One of the initial design requirements was a device which could be dropped with a parachute to a downed pilot. Without any tools, the helicopter can be rapidly assembled, started, and can carry the pilot across enemy lines to safety.
Originally designed by Hiller Helicopters in the mid-1950’s, the museum has the original ground-test prototype and a evaluation model on permanent display along with continuously playing footage of several early flights.
In 1954, Hiller Helicopters was selected by the Navy’s Bureau of Aeronautics to build a one man, foldable, self-rescue and observation helicopter. The Hiller Model 1033 was designated by the military as the XROE-1 “Rotorcycle.” Two prototypes were built at the Hiller Helicopter Plant in Palo Alto, California. The helicopter has the Hiller Rotormatic control paddles with a conventional tail rotor. Power was supplied from a Nelson H-59, two cycle, 40 hp, four cylinder opposed air cooled engine through a centrifugal clutch. The prototype Rotorcycle first flew on January 10, 1957.

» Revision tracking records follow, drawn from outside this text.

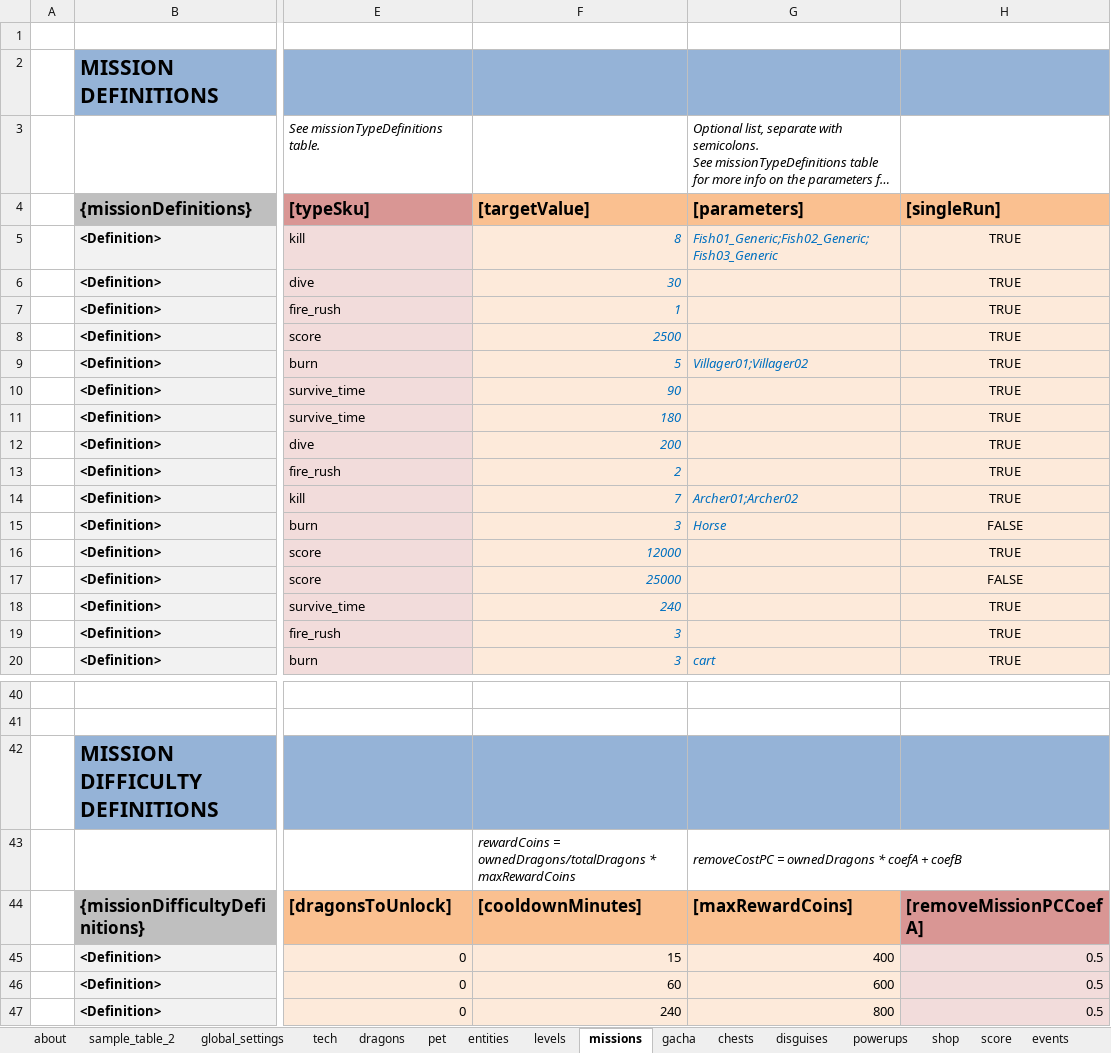
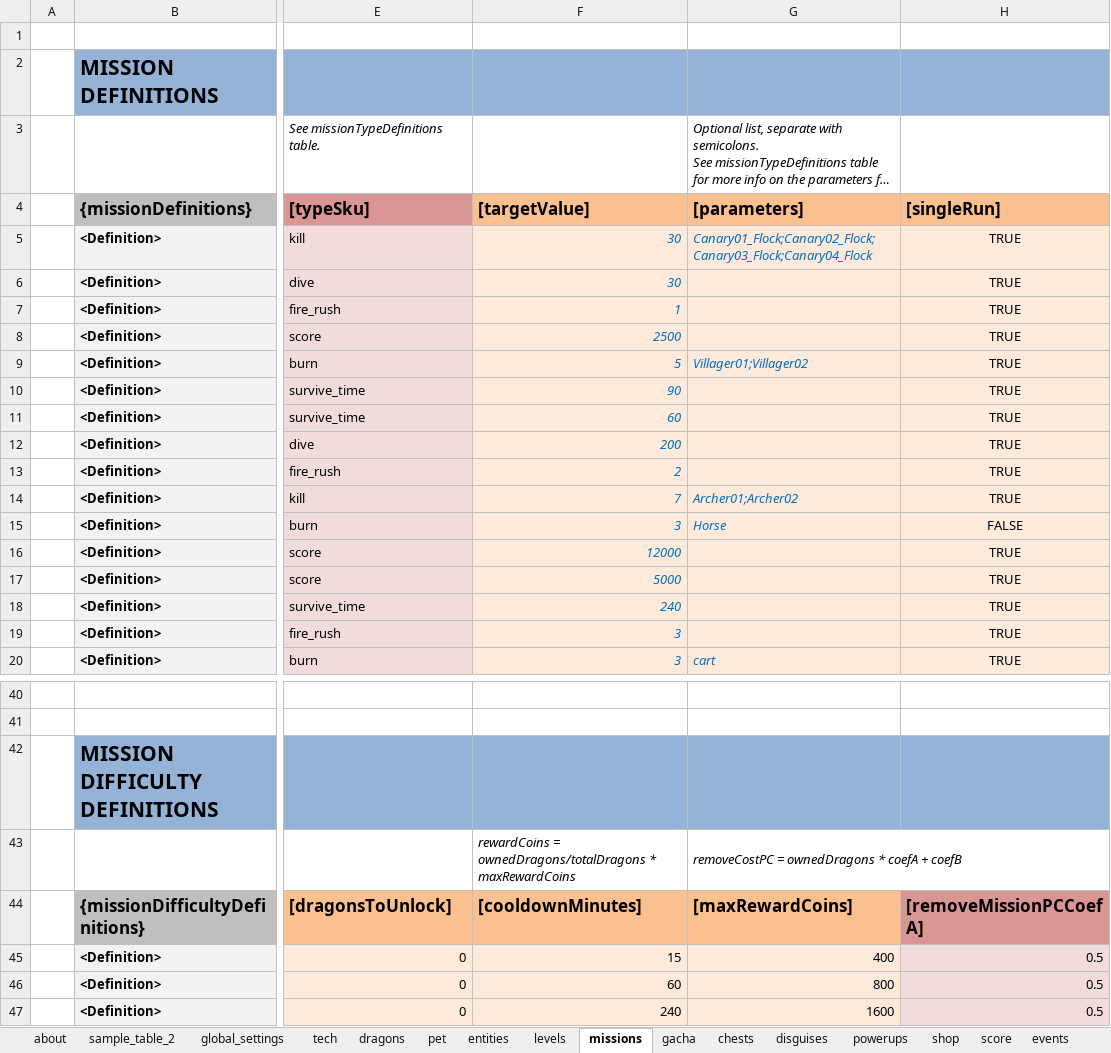
Before and after one commit to nam27062002/hello, an Excel workbook: Docs/Content/HungryDragonContent.xlsx, sheet missions, drawn as a sheet; only a part is shown, gaps mark what is left out; long unchanged cells end in …; values as stored, in another font and other column widths than the file's, no borders; conditional formats and table styles not drawn; the diff names each change by its address in the sheet, - before the commit and + after, or states it on an @@ line.

Commit message:
Content - Fix some missions / fix missions rewards
Former-commit-id: 508850f12f8cbfa2b195d507b66316b6dec6c86f

```diff
--- a/Docs/Content/HungryDragonContent.xlsx (sheet missions)
+++ b/Docs/Content/HungryDragonContent.xlsx (sheet missions)
-F5 ([targetValue]): 8
+F5 ([targetValue]): 30
-G5 ([parameters]): Fish01_Generic;Fish02_Generic;Fish03_Generic
+G5 ([parameters]): Canary01_Flock;Canary02_Flock;Canary03_Flock;Canary04_Flock
-F11 ([targetValue]): 180
+F11 ([targetValue]): 60
-F17 ([targetValue]): 25000
+F17 ([targetValue]): 5000
-H17 ([singleRun]): FALSE
+H17 ([singleRun]): TRUE
-G46 ([parameters]): 600
+G46 ([parameters]): 800
-G47 ([parameters]): 800
+G47 ([parameters]): 1600
```
Also changed, not shown: 4 other files.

Saunders Roe, an English aircraft manufacturer, was contracted to build ten additional Rotorcycles. Twelve Rotorcycles were built in all. The English built helicopter first flew in October 1959, the first five were completed by the spring of 1960 with a second lot of five completed by December 1961. Five of the Saunders Roe helicopters were shipped back to the U.S. for military evaluation (with the designation “YROE-1”), the remaining five license built aircraft stayed in Europe at Helicop-Air of Paris, the European Hiller civilian sales agent. The Saunders Roe helicopters had a civilian designation of Model G-46.
Seven of the Rotorcycles ended their careers in the United States; the two Hiller Helicopter prototype Rotocycles with the XROE-1 designation and the 5 Saunders Roe Rotocycles designated as YROE-1. BuAer 4021, 4020 and 4024 (note 1) were evaluated at NASA Ames Moffett Field, CA in November 1962. BuAer 4023 & 4024 were evaluated at Patuxent River, MD for the U.S. Marines Corps.
The Rotorcycle never entered military service, as the requirements were cancelled before the military tests were completed.
Where They Are Now
Of the 12 Rotorcycles produced, 5 are currently part of the collections of aviation museums and one is privately held (see catalog). One military version (YROE-1 #3) and five of the civilian model are currently unaccounted for. If you know of the location of any of these missing units, please contact Hiller Avialtion Museum.